Oil Production 101
Fracking. Cyclic steam injection. Acidization. Extraction. Sweet crude.
Not an expert on all these terms? Here’s a crash course on what you need to do about how Santa Barbara County produces its oil.
Cyclic Steam Injection
The 750 oil wells collectively proposed by ERG, AERA, and PetroRock for Cat Canyon in northern Santa Barbara employ an oil extraction technique called cyclic steam injection. The method involves superheating large amounts of fresh water to produce steam that is pumped underground. Santa Barbara Oil is particularly thick and heavy so it doesn’t come to the surface without liquifying it and then pumping it out. The steam heats up the oil, in a sense melting it so as to reduce its viscosity, allowing for easier extraction. While both resource (water) and energy intensive, the method also increases risk to the oil field workers. Cyclic steam injection is believed to have contributed to the formation of a sinkhole that took the life of a Chevron facilities manager in 2011. Other issues arising from cyclic steam injection involve toxic seepage and well explosions. A series of explosions at the oil fields employing cyclic steam injection in Kern County led to a well being decommissioned by the California Division of Oil, Gas, and Geothermal Resources. All steam injection within 500 feet of the explosive well was also halted.

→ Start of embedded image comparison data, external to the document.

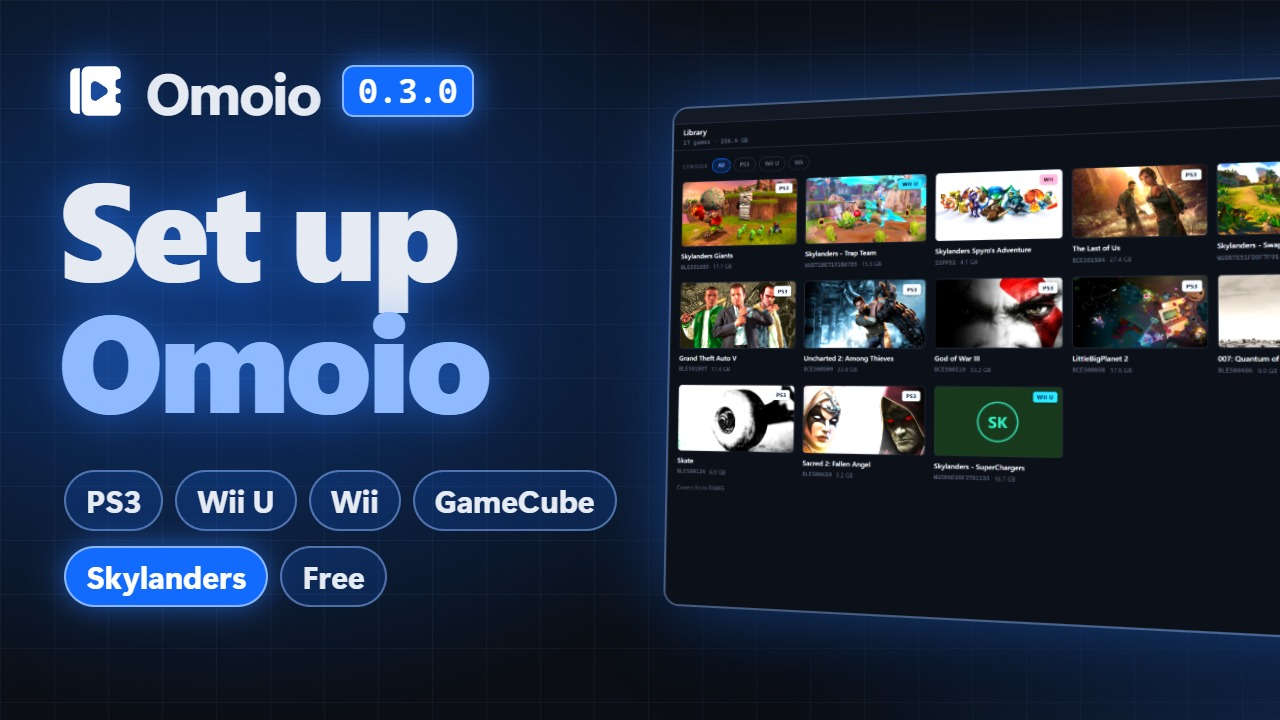
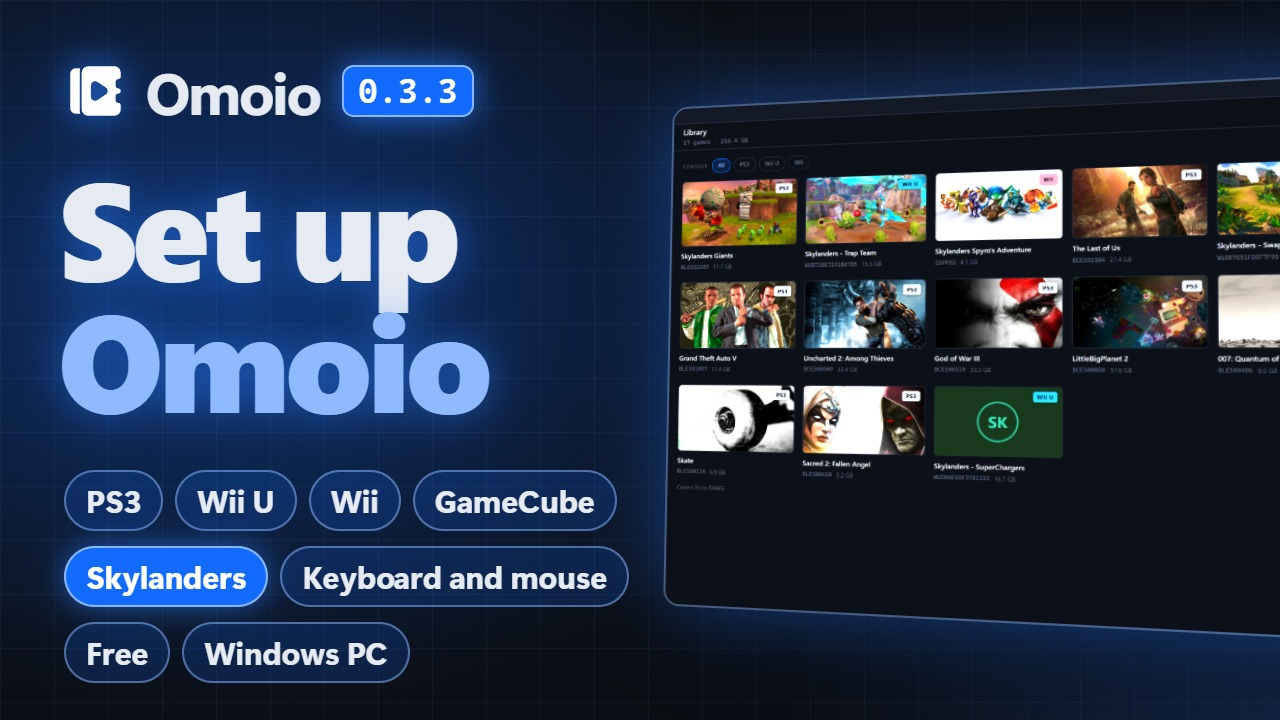
Link the 0.3.3 setup guide on the site
The new guide covers keyboard and mouse, the portal menu opening with
Insert or Tab, the figure pictures and Omoio's own Cemu build.

Changed region(s): [[0.0312, 0.7333, 0.5, 0.9472], [0.3438, 0.1222, 0.375, 0.1528]]

diff --git a/site/index.html b/site/index.html
@@ -94,13 +94,13 @@
       },
       {
         "@type": "VideoObject",
-        "name": "How to set up Omoio: PS3, Wii U, Wii and GameCube games on PC",
-        "description": "A step by step guide to setting up Omoio 0.3.0 on Windows: download and install it, pick the emulators, add the PS3 firmware, import your games, set up a controller and press Play, then Big Picture, Community packs, save backups and the Skylanders portal menu.",
+        "name": "How to play PS3, Wii U, Wii and GameCube games on PC in 2026: Omoio setup guide",
+        "description": "A step by step guide to setting up Omoio 0.3.3 on Windows: download and install it, pick the emulators, add the PS3 firmware, import your games, set up a controller or the keyboard and mouse and press Play, then the Skylanders portal menu, figure pictures, Big Picture, Community packs and save backups.",
         "thumbnailUrl": "https://omoio.app/guide.jpg",
-        "uploadDate": "2026-10-09",
-        "duration": "PT3M58S",
-        "contentUrl": "https://www.youtube.com/watch?v=ioL5LjZmEXs",
-        "embedUrl": "https://www.youtube.com/embed/ioL5LjZmEXs"
+        "uploadDate": "2026-10-23",
+        "duration": "PT4M31S",
+        "contentUrl": "https://www.youtube.com/watch?v=ZOjGMjNL6Dg",
+        "embedUrl": "https://www.youtube.com/embed/ZOjGMjNL6Dg"
       },
       {
         "@type": "FAQPage",
@@ -317,10 +317,10 @@
         <p>The setup guide shows every step on screen, with chapters so you can skip to the one you need.</p>
       </div>
       <div class="media-video">
-        <a id="guide-video" class="video-frame" href="https://youtu.be/ioL5LjZmEXs" data-video="ioL5LjZmEXs" data-title="How to set up Omoio" aria-label="Play the setup guide, 3 minutes 58 seconds">
-          <img src="guide.jpg" width="1280" height="720" loading="lazy" alt="The title card of the Omoio 0.3.0 setup guide, with the library and the four consoles">
+        <a id="guide-video" class="video-frame" href="https://youtu.be/ZOjGMjNL6Dg" data-video="ZOjGMjNL6Dg" data-title="How to set up Omoio" aria-label="Play the setup guide, 4 minutes 31 seconds">
+          <img src="guide.jpg" width="1280" height="720" loading="lazy" alt="The title card of the Omoio 0.3.3 setup guide, with the library and the four consoles">
           <span class="play" aria-hidden="true"><svg viewBox="0 0 24 24" fill="currentColor"><path d="M8 5.5v13a1 1 0 0 0 1.5.86l10.5-6.5a1 1 0 0 0 0-1.72L9.5 4.64A1 1 0 0 0 8 5.5Z"/></svg></span>
-          <span class="duration" aria-hidden="true">3:58</span>
+          <span class="duration" aria-hidden="true">4:31</span>
         </a>
         <p class="caption">The guide plays from YouTube when you press it.</p>
       </div>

The process is often used to extend the life of older oil wells, accessing more viscous oil that more conventional methods cannot. Reopening old wells that may not have been drilled safely or according to today’s stricter environmental regulations carries with it inherent dangers, including the collapse of underground reservoirs. The proposed cyclic steam injection oil wells in Cat Canyon also pose a direct threat to the Santa Maria Groundwater Basin. This basin is an essential resource supplying potable water to the water scarce northern Santa Barbara County.

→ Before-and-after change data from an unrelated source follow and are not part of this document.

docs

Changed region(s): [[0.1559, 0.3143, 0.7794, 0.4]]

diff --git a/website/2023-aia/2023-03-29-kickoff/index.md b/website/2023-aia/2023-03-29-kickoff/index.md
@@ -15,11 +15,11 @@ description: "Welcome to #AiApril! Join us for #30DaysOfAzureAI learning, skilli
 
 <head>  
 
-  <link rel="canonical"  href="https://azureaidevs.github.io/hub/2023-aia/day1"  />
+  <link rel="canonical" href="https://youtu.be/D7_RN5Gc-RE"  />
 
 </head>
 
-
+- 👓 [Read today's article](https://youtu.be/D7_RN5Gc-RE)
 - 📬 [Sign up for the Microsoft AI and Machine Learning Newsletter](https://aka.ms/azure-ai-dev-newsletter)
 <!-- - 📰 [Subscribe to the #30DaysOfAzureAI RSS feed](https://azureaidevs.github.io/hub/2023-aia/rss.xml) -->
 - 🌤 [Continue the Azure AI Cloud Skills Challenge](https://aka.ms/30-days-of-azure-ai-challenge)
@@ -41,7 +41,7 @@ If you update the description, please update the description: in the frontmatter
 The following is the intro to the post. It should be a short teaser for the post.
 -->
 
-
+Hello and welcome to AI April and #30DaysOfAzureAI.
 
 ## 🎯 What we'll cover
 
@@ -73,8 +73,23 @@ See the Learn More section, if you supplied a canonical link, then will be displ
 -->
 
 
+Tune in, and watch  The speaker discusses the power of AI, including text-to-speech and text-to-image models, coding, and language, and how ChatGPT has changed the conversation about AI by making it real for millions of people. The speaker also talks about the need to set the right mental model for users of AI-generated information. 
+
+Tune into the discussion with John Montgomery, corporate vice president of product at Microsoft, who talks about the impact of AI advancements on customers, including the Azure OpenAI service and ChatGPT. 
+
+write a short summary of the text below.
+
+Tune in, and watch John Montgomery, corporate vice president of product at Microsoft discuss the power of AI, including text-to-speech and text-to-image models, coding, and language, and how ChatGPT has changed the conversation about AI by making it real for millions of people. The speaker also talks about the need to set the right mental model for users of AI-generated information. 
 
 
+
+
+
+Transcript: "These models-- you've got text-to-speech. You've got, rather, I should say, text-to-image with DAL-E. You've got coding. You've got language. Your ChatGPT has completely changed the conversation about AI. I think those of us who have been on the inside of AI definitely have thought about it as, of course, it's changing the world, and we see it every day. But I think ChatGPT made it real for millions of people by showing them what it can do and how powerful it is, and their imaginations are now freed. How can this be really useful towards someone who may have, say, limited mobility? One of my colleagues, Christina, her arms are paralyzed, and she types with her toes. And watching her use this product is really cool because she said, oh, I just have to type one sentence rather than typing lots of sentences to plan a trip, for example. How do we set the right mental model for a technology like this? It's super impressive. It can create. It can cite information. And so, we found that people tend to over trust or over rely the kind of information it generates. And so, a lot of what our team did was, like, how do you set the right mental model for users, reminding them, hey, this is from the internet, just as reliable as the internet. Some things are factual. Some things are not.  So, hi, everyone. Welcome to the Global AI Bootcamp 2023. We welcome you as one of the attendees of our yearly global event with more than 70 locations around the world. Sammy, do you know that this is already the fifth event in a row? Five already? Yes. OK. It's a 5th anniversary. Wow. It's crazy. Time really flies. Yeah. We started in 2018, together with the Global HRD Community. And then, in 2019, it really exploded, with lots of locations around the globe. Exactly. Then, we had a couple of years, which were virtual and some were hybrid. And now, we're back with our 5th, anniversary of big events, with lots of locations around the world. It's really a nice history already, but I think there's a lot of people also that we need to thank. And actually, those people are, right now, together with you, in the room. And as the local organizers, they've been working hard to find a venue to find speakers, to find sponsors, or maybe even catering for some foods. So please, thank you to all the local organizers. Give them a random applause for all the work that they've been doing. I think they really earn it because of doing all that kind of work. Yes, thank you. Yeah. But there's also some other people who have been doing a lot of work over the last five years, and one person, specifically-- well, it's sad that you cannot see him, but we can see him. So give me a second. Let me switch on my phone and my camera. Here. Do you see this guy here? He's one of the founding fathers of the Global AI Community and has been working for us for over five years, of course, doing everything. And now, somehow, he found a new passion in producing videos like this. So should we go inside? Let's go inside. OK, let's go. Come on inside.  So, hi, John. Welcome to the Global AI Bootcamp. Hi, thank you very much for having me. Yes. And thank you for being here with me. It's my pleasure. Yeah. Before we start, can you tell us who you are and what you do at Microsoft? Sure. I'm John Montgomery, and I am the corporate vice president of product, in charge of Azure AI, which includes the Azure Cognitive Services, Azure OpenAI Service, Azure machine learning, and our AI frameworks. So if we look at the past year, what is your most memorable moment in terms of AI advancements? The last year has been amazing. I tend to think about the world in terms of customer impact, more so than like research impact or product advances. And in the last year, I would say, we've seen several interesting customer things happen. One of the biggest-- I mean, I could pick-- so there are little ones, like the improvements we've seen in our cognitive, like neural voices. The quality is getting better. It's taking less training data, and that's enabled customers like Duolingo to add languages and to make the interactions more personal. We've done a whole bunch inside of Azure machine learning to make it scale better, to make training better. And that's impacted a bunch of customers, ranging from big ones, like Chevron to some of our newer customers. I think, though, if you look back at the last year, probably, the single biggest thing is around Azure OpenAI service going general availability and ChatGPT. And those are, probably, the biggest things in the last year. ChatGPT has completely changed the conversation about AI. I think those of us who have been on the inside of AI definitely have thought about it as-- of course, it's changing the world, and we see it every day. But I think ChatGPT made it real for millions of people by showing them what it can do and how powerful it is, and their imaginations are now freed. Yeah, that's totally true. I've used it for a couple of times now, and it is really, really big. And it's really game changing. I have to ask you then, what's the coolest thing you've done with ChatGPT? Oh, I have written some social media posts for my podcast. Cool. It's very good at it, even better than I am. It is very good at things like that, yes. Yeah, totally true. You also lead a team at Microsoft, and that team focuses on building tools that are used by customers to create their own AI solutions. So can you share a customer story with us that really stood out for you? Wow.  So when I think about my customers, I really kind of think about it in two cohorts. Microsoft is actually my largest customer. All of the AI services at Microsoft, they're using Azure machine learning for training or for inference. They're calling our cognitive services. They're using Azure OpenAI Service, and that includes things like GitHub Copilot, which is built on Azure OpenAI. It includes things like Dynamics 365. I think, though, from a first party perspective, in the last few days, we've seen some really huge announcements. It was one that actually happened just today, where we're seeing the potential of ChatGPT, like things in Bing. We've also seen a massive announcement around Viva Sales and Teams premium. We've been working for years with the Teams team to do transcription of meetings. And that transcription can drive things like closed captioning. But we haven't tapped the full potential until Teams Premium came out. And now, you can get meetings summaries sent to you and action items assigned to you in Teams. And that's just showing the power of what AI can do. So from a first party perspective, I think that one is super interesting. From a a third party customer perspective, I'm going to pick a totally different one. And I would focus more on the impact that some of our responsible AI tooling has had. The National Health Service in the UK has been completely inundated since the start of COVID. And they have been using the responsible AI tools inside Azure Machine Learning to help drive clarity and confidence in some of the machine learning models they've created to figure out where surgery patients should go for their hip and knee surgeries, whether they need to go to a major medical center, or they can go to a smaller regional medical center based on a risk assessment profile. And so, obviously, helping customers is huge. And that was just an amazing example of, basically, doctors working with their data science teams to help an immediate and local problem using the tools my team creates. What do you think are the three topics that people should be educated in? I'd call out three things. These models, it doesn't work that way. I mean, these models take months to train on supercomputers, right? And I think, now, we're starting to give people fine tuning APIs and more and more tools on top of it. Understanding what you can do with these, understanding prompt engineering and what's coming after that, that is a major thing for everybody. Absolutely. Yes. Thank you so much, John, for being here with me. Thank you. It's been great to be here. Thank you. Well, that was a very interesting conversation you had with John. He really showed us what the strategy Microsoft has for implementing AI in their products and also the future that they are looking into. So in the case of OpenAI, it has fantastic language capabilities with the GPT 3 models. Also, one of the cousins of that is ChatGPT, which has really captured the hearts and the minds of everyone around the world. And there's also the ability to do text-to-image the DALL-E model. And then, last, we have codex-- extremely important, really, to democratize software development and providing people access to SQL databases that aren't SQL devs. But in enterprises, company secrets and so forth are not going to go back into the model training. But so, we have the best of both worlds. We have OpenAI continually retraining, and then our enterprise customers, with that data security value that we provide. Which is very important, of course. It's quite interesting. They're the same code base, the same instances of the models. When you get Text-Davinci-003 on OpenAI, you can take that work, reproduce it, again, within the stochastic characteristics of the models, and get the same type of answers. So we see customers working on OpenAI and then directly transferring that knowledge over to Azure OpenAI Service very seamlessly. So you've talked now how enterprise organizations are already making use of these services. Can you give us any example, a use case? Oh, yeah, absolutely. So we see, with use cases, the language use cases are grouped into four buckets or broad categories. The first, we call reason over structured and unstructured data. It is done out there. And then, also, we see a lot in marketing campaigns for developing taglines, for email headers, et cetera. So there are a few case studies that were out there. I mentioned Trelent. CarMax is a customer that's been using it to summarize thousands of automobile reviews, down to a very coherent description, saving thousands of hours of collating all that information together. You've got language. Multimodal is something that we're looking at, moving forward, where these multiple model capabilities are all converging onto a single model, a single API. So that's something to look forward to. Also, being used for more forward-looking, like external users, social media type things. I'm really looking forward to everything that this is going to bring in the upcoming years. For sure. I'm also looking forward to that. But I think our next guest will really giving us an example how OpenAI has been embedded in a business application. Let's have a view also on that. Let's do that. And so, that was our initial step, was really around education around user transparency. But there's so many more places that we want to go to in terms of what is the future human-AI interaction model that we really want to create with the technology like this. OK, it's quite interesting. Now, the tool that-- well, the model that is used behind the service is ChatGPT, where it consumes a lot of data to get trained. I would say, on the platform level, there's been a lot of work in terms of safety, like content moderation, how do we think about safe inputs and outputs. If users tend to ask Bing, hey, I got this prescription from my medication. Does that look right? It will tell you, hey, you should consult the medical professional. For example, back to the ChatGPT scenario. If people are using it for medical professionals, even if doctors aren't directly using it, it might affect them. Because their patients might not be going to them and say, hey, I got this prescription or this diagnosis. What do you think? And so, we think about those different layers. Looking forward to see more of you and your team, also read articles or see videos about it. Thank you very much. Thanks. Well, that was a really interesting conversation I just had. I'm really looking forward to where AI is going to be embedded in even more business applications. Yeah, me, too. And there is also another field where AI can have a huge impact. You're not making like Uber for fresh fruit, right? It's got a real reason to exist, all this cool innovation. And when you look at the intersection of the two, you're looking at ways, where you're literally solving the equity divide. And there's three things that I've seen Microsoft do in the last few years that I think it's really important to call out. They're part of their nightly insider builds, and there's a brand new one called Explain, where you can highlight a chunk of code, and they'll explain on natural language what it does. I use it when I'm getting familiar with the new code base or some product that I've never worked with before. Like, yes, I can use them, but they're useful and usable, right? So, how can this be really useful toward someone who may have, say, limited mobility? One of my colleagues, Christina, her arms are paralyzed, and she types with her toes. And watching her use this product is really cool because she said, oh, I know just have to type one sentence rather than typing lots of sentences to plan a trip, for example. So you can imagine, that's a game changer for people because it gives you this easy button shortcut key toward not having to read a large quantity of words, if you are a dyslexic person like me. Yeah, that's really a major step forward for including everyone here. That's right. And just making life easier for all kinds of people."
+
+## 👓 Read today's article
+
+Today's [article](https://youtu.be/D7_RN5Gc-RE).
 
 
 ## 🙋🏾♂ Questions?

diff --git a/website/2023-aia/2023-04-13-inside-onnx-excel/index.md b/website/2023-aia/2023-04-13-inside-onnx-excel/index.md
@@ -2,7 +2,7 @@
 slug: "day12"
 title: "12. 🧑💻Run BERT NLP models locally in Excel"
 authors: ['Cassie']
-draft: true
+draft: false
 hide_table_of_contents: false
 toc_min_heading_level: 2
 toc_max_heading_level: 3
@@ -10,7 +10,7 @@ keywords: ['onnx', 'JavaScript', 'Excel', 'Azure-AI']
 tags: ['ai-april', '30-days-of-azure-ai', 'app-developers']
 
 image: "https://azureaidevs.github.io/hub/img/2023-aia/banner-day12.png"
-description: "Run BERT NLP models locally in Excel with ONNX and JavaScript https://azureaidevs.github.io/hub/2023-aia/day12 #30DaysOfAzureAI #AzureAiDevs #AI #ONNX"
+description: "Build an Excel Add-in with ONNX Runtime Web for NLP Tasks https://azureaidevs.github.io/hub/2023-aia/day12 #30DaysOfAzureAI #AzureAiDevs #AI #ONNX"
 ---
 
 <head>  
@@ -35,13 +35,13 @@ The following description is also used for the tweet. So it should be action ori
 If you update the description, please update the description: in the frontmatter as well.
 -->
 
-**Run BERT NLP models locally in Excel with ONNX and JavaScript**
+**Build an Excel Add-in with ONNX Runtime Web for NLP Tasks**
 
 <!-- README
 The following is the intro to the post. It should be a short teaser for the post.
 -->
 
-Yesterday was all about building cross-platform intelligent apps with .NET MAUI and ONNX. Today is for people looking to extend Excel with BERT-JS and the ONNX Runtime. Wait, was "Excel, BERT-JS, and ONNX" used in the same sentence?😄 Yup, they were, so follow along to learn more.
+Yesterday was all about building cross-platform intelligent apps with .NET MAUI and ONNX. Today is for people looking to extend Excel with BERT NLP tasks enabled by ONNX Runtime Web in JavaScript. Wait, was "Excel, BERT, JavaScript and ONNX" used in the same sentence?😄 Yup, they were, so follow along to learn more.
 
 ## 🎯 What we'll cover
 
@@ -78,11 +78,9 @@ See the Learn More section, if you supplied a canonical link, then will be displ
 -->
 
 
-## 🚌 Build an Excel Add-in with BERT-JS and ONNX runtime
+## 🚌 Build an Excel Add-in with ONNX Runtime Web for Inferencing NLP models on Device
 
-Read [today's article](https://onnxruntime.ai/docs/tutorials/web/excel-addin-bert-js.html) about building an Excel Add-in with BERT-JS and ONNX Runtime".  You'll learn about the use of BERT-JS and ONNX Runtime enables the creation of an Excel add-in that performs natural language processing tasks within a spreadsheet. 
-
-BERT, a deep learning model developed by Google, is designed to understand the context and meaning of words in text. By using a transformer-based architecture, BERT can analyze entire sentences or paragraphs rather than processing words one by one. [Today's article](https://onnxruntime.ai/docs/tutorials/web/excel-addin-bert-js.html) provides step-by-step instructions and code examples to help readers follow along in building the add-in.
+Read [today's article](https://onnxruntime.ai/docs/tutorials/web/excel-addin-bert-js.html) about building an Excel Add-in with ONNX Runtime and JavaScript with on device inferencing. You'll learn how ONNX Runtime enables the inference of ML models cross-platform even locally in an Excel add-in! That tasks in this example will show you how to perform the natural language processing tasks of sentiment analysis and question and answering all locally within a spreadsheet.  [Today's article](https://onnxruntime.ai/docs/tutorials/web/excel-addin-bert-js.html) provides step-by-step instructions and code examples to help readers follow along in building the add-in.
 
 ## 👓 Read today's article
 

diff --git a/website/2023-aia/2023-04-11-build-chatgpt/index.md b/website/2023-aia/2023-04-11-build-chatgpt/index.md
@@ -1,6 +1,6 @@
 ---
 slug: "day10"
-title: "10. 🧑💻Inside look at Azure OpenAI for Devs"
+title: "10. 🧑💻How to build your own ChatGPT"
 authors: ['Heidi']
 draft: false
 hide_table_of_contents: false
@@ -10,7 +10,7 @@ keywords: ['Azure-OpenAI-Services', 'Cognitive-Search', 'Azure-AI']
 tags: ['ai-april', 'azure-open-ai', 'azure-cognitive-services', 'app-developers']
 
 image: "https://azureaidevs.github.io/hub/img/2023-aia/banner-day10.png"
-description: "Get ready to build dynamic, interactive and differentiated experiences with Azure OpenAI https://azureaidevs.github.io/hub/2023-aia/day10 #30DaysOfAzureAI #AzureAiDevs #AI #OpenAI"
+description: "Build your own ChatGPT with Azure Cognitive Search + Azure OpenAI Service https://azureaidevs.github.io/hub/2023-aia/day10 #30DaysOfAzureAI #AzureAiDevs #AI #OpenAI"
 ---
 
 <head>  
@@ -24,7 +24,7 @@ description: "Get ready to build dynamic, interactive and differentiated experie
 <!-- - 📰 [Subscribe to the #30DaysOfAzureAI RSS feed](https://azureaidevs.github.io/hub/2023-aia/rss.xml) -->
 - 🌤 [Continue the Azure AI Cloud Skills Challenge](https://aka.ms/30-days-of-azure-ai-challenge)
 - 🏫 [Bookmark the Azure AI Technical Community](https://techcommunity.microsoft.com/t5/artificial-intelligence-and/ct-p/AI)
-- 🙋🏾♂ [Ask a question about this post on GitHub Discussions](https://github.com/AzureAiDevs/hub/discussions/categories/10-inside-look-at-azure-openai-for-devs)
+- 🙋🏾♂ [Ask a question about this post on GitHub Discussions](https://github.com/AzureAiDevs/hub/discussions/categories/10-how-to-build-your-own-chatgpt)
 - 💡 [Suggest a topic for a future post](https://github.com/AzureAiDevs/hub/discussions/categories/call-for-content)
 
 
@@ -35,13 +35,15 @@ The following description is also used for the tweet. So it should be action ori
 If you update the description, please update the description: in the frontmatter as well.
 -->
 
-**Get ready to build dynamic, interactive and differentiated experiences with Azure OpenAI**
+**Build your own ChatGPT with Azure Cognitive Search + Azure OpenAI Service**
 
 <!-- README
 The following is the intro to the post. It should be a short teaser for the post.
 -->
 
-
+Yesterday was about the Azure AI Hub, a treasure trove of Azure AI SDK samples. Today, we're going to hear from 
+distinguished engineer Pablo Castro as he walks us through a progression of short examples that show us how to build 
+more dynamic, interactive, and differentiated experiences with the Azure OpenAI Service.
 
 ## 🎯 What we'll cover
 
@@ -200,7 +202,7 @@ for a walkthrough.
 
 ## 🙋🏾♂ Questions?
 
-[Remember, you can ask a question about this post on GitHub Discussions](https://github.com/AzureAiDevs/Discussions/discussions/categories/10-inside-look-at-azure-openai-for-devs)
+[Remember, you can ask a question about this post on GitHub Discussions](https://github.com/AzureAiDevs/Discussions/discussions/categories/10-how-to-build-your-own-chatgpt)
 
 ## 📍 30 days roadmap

Oil processing begins after the extraction process. In the Cat Canyon case, the crude oil is still so thick and heavy that it must be mixed with lighter crude trucked in from Bakersfield before it can be transported. The crude oil is transported, via pipeline or trucks in Santa Barbara County, to a treatment plant. One part of processing the crude extracted through cyclic steam injection involves separating the waste water from the oil. The contaminated waste water is either pumped back underground or dumped.In southern Santa Barbara County, there are two consolidation sites for oil and gas. The facilities produce oil, propane, butane, and sulfur products for sale and fuel gas for process needs and power generation. At the treatment plants oil and water are separated, leaving toxic water as a waste product. This mixture is dumped offshore, potentially polluting the Santa Barbara Channel.
The refining process is also ecologically harmful and a threat to public health. By-products from oil refineries contain toxic concentrations of ammonia, sulphides, phenols, and hydrocarbons into our air and water. These toxins can lead to harmful health effects including increased asthma rates, skin irritations, nausea, cancers, and death. People who live near refineries report higher rates of cancer, asthma, and other respiratory conditions.
Not only do refineries put human and environmental health at risk, they are extremely energy intensive and inefficient. The energy return on investment (EROI) of oil production has rapidly dropped in recent decades, while the EROI for renewables has double and even tripled depending on the technology. Green energy is the future and Santa Barbara County should be reducing its fossil fuel production to live up to its environmentalist credentials.